This was not the first time I had to enforce serious traffic offenses on military personnel.  But for some reason, this young Soldier made a lasting impression on me. My understanding of accidents is simple. Each one is a caused occurrence — a chain of events leading to an end result. From beginning to end, the events are connected like links in a chain. If, at any time, a link is broken, the accident is prevented. Just as in this case, if any of the sequence (links) of events had been broken, this Soldier would not be facing legal and medical problems.

As a graduate of the Aviation Safety Officer Course, I found myself applying the steps of risk management to this case. What if this Soldier had identified the hazards of driving drunk? What if he’d assessed the dangers he posed to himself and other motorists? What if he’d thought about the legal trouble he’d get into driving on a suspended license in an uninsured car? If he had, maybe he wouldn’t have found himself being cut out of a wreck while asking me if the people in the other car were all right.

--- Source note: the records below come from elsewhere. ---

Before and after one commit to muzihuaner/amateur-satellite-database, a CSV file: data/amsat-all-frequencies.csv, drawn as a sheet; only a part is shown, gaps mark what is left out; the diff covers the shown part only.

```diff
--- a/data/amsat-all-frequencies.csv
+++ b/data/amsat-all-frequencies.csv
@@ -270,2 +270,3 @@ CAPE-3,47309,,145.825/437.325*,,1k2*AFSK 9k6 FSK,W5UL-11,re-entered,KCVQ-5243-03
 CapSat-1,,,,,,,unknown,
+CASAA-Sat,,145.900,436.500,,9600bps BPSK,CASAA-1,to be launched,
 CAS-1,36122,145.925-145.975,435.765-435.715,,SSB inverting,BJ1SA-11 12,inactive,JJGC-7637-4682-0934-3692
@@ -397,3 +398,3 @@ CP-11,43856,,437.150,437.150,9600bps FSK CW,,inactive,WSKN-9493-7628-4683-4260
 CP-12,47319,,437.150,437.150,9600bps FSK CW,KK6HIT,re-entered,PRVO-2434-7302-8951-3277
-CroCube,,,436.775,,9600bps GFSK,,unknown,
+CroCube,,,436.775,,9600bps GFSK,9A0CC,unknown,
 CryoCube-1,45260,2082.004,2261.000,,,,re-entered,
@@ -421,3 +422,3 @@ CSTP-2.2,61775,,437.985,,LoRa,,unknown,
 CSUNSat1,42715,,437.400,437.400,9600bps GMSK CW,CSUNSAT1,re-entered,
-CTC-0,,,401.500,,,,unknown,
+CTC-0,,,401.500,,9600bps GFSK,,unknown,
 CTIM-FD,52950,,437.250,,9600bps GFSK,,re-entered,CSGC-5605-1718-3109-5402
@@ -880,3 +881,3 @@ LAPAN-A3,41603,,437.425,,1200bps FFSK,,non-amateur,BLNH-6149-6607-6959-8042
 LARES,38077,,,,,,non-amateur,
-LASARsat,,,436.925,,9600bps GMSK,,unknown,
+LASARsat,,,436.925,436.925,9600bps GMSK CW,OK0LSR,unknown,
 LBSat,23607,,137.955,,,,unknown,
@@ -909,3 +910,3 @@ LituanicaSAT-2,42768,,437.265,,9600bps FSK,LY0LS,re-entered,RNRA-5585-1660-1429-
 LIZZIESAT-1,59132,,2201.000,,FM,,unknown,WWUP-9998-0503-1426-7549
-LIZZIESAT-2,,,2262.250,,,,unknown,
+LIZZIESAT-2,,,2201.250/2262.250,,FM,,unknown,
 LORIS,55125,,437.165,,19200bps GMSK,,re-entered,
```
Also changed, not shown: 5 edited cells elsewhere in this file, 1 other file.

Fortunately, no one died and the Soldier had plenty of time to do the final step of risk management — supervise and evaluate — while recovering from injuries and facing legal actions. What kind of grade do you think he gave himself?

How about you? What kind of grade will you get the next time you’re drinking and thinking about getting behind the wheel? Why not avoid this Soldier’s mistakes and manage the hazards with risk management before they end up managing you.

  • 1 July 2014
  • Author: Army Safety
  • Number of views: 13023
  • Comments: 0